  11. This is interesting. I can’t tell you if the chop mark is legit. However, based on contemporary records I can state with certainty that Liberty Seated half dollars were shipped to Japan from San Francisco circa 1859-1860. Other years I don’t know I haven’t looked. Of course upon arrival in Japan a number would have been melted.
  12. The 21 tons of gold is a Myth that gets repeated over and over again in article after article. It was based on a false claim that the ship carried a “secret U.S. Army shipment” that supposedly consisted of 600-50 lb boxes of gold ingots that were placed on the S.S. Sonora in SF and in turn the S. S. Central America at Aspinwall on her last voyage. It’s not at the bottom of the sea, it never was onboard the S.S.CA. The wreck site is severely degraded-no place for tons of additional gold to hide. Barry Schatz one of the original members of Columbus-America Discovery Group stated this decades ago. A much more realistic number is that the ship carried 3 tons of gold. This myth, was in part, why Tommy Thompson and CADG got caught up in what seemed like an endless and extremely costly legal battle over the ownership of the treasure. When the wreck was first discovered decades ago, some clueless folks valued her potential treasure at 1 billion dollars. That’s billion with a B or Baloney Don’t get me wrong it was a magnificent find and recovery. The ship simply never carried 21 tons of gold on her final voyage. SFBM records etc. show no such gold shipment. Again the wreck site is severely degraded- there is nowhere to hide tons of additional gold.
  13. Philadelphia told SF not to issue them re-coin them instead dies were being sent Telegram May 14th Pollock to LaGrange

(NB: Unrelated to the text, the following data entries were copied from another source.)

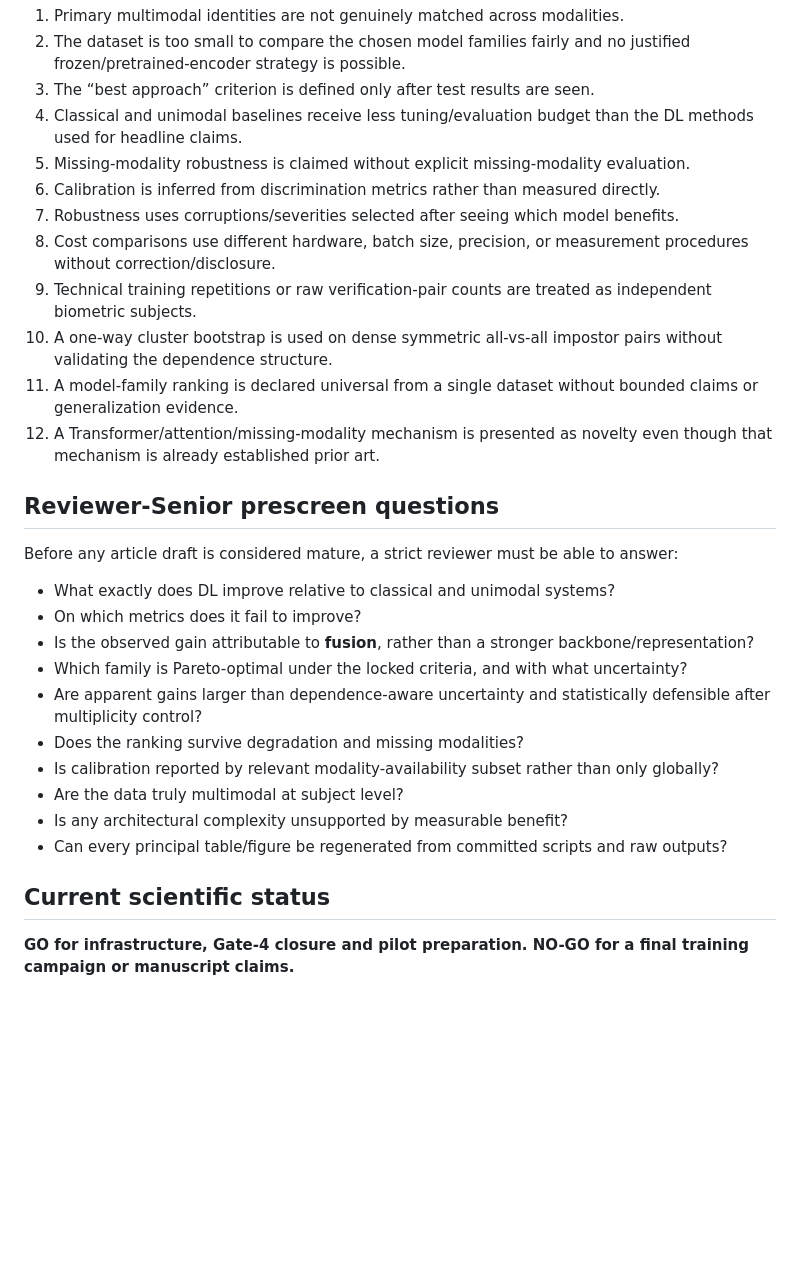
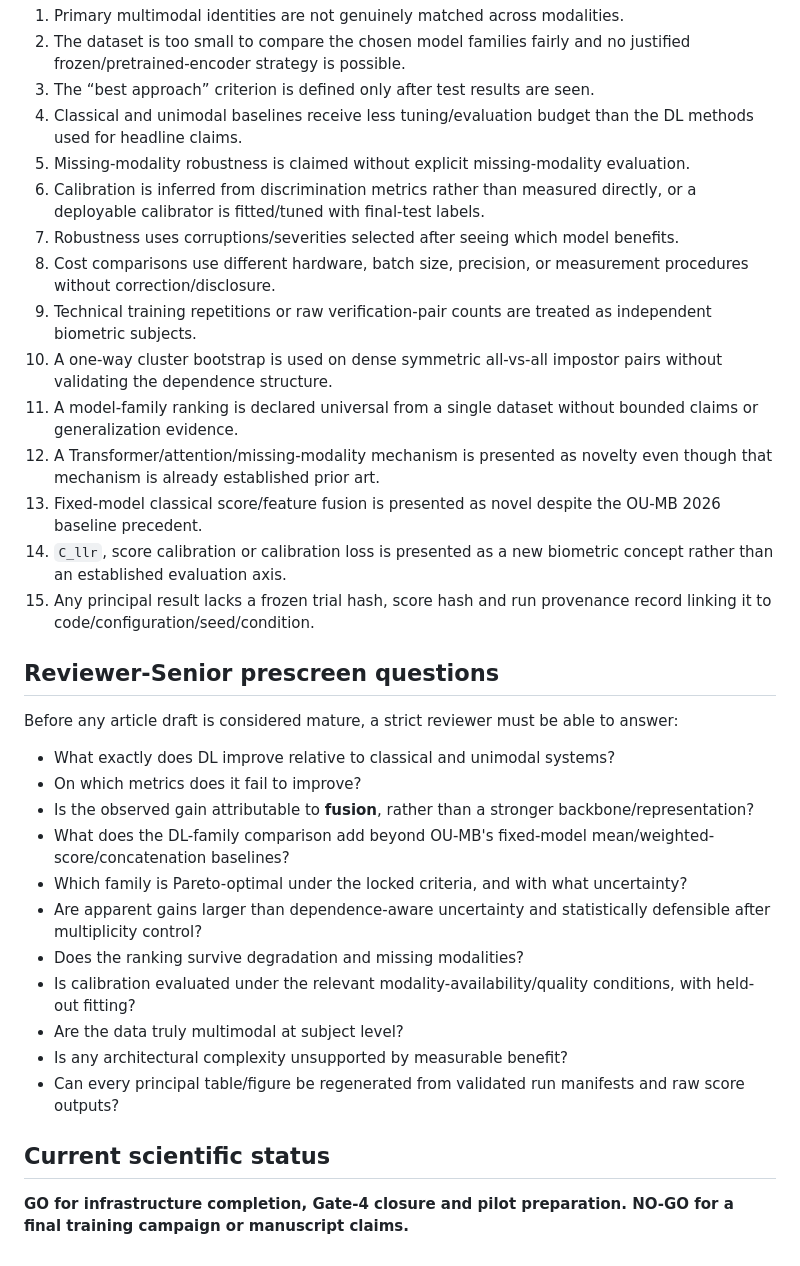
Before and after one commit to EkodeckStephane/DeepMM-Biometrics, a Markdown page: docs/q1_gate_matrix.md, the part around one of its changes. GitHub-like rendering; blank space fills up the shorter version.

Commit message:
Update Q1 gates after provenance calibration and OU-MB SOTA pass

```diff
--- a/docs/q1_gate_matrix.md
+++ b/docs/q1_gate_matrix.md
@@ -24,13 +24,16 @@ The project must stop or reframe before the final campaign if any of the followi
 3. The “best approach” criterion is defined only after test results are seen.
 4. Classical and unimodal baselines receive less tuning/evaluation budget than the DL methods used for headline claims.
 5. Missing-modality robustness is claimed without explicit missing-modality evaluation.
-6. Calibration is inferred from discrimination metrics rather than measured directly.
+6. Calibration is inferred from discrimination metrics rather than measured directly, or a deployable calibrator is fitted/tuned with final-test labels.
 7. Robustness uses corruptions/severities selected after seeing which model benefits.
 8. Cost comparisons use different hardware, batch size, precision, or measurement procedures without correction/disclosure.
 9. Technical training repetitions or raw verification-pair counts are treated as independent biometric subjects.
 10. A one-way cluster bootstrap is used on dense symmetric all-vs-all impostor pairs without validating the dependence structure.
 11. A model-family ranking is declared universal from a single dataset without bounded claims or generalization evidence.
 12. A Transformer/attention/missing-modality mechanism is presented as novelty even though that mechanism is already established prior art.
+13. Fixed-model classical score/feature fusion is presented as novel despite the OU-MB 2026 baseline precedent.
+14. `C_llr`, score calibration or calibration loss is presented as a new biometric concept rather than an established evaluation axis.
+15. Any principal result lacks a frozen trial hash, score hash and run provenance record linking it to code/configuration/seed/condition.
 
 ## Reviewer-Senior prescreen questions
 
@@ -39,14 +42,15 @@ Before any article draft is considered mature, a strict reviewer must be able to
 - What exactly does DL improve relative to classical and unimodal systems?
 - On which metrics does it fail to improve?
 - Is the observed gain attributable to **fusion**, rather than a stronger backbone/representation?
+- What does the DL-family comparison add beyond OU-MB's fixed-model mean/weighted-score/concatenation baselines?
 - Which family is Pareto-optimal under the locked criteria, and with what uncertainty?
 - Are apparent gains larger than dependence-aware uncertainty and statistically defensible after multiplicity control?
 - Does the ranking survive degradation and missing modalities?
-- Is calibration reported by relevant modality-availability subset rather than only globally?
+- Is calibration evaluated under the relevant modality-availability/quality conditions, with held-out fitting?
 - Are the data truly multimodal at subject level?
 - Is any architectural complexity unsupported by measurable benefit?
-- Can every principal table/figure be regenerated from committed scripts and raw outputs?
+- Can every principal table/figure be regenerated from validated run manifests and raw score outputs?
 
 ## Current scientific status
 
-**GO for infrastructure, Gate-4 closure and pilot preparation. NO-GO for a final training campaign or manuscript claims.**
+**GO for infrastructure completion, Gate-4 closure and pilot preparation. NO-GO for a final training campaign or manuscript claims.**
```
Also changed, not shown: other parts of docs/q1_gate_matrix.md (+5 -5 lines).
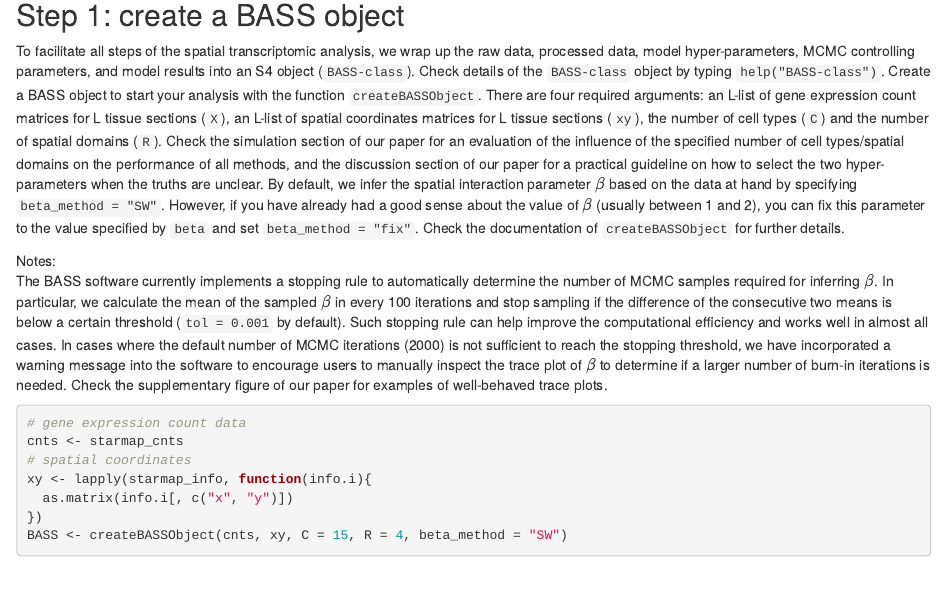
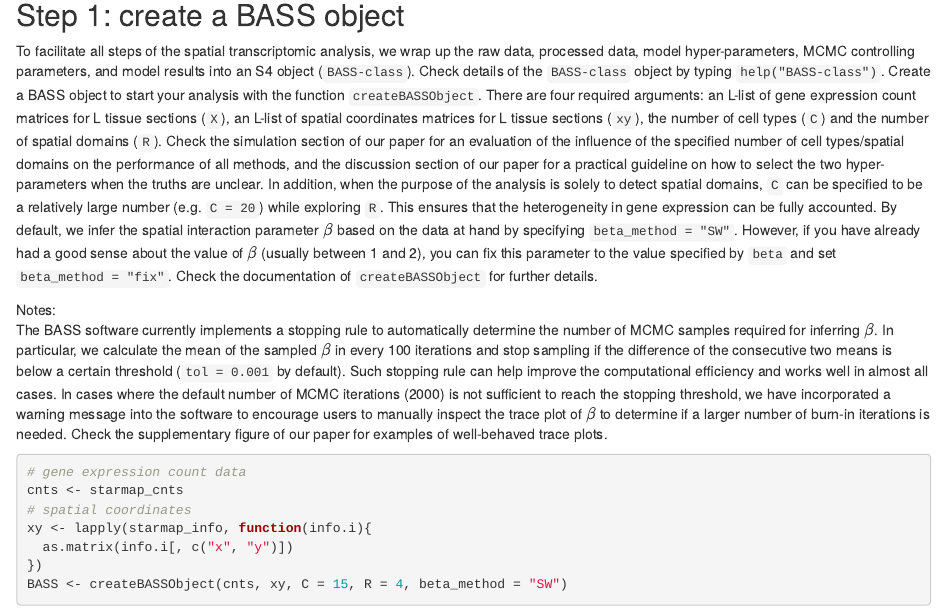
Before and after one commit to zhengli09/BASS-Analysis, an R Markdown document (analysis/about.Rmd): the page in a window 1100 px wide, from 700 px down. Rendered offline with R 4.5, knitr and Pandoc, with nearby package versions; drawn as R Markdown's standard HTML page in place of the format the file asks for; some code elsewhere in the file could not run offline.

Commit message:
Update tutorial page

```diff
--- a/analysis/about.Rmd
+++ b/analysis/about.Rmd
@@ -50,12 +50,15 @@ sections (`X`), an L-list of spatial coordinates matrices for L tissue sections
 Check the simulation section of our paper for an evaluation of the influence of
 the specified number of cell types/spatial domains on the performance of all
 methods, and the discussion section of our paper for a practical guideline on
-how to select the two hyper-parameters when the truths are unclear. By default,
-we infer the spatial interaction parameter $\beta$ based on the data at hand by
-specifying `beta_method = "SW"`. However, if you have already had a good sense
-about the value of $\beta$ (usually between 1 and 2), you can fix this parameter
-to the value specified by `beta` and set `beta_method = "fix"`. Check the
-documentation of `createBASSObject` for further details.
+how to select the two hyper-parameters when the truths are unclear. In addition,
+when the purpose of the analysis is solely to detect spatial domains, `C` can be
+specified to be a relatively large number (e.g. `C = 20`) while exploring `R`.
+This ensures that the heterogeneity in gene expression can be fully accounted.
+By default, we infer the spatial interaction parameter $\beta$ based on the data
+at hand by specifying `beta_method = "SW"`. However, if you have already had a
+good sense about the value of $\beta$ (usually between 1 and 2), you can fix
+this parameter to the value specified by `beta` and set `beta_method = "fix"`.
+Check the documentation of `createBASSObject` for further details.
 
 Notes:
 The BASS software currently implements a stopping rule to automatically
```
Also changed, not shown: README.md.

  14. X. The Saudi Arabian 4 dinar gold discs. Genuine Saudi Arabian gold discs exist in 1 dinar and 4 dinar denominations They were struck by the Philadelphia Mint to pay petroleum royalties in gold at the time when the usual currency, British sovereigns, was scarce. The 4 dinar discs are rare. In 1958 they suddenly became abundant. Careful study of the new 4 dinar discs, however, showed that they were forgeries: unlike genuine pieces that had a provenance back into the early 1950s, they did not have stippling within the opening of the P and D of “PHILADELPHIA “ (Boosel 1959). These pieces are mentioned here because they come from the same source as the western gold bars, the Mexican gold bars, the Tubac ingot, the “Franklin Hoard” USAOG pieces, and the false counterstamps. Kleeberg p. 47